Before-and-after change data
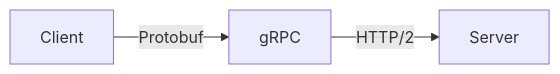
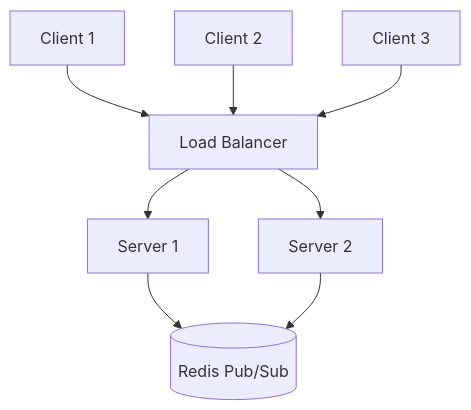
Before and after one commit to spawn08/system-design-interview: the second of 4 diagrams in basics/networking.md, drawn with Mermaid. The commit also changed other lines of this file and 4 other files, not shown here.

````diff
--- a/basics/networking.md
+++ b/basics/networking.md
@@ -256,5 +641,12 @@
 ```mermaid
-flowchart LR
-    Client[Client] -->|Protobuf| gRPC[gRPC]
-    gRPC -->|HTTP/2| Server[Server]
+flowchart TD
+    Client1[Client 1] --> LB[Load Balancer]
+    Client2[Client 2] --> LB
+    Client3[Client 3] --> LB
+    
+    LB --> Server1[Server 1]
+    LB --> Server2[Server 2]
+    
+    Server1 --> Redis[(Redis Pub/Sub)]
+    Server2 --> Redis
 ```
````
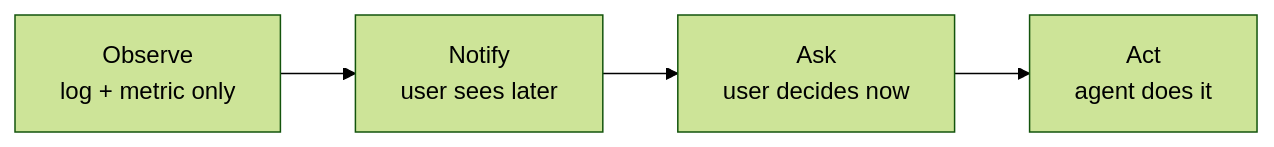
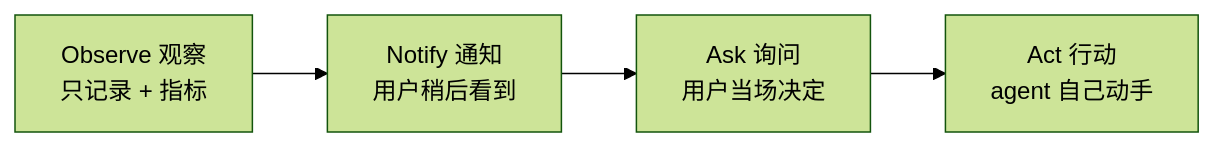
One commit to ocxers/agentic-ai-system-course-zh changed the second of 2 diagrams in course-zh/20-proactive-agents.md. Above: the diagram before and after it, drawn with Mermaid (forest theme). The commit also changed other lines of this file and 14 other files, not shown here.

````diff
--- a/course-zh/20-proactive-agents.md
+++ b/course-zh/20-proactive-agents.md
@@ -182,6 +182,6 @@
 ```mermaid
 flowchart LR
-    Obs["Observe<br/>log + metric only"] --> Notify["Notify<br/>user sees later"]
-    Notify --> Ask["Ask<br/>user decides now"]
-    Ask --> Act["Act<br/>agent does it"]
+    Obs["Observe 观察<br/>只记录 + 指标"] --> Notify["Notify 通知<br/>用户稍后看到"]
+    Notify --> Ask["Ask 询问<br/>用户当场决定"]
+    Ask --> Act["Act 行动<br/>agent 自己动手"]
 ```
````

--- Work required ---
Of all the lines in the entries, count those with the string "user", and report only that number.

--- Solution to this problem ---
2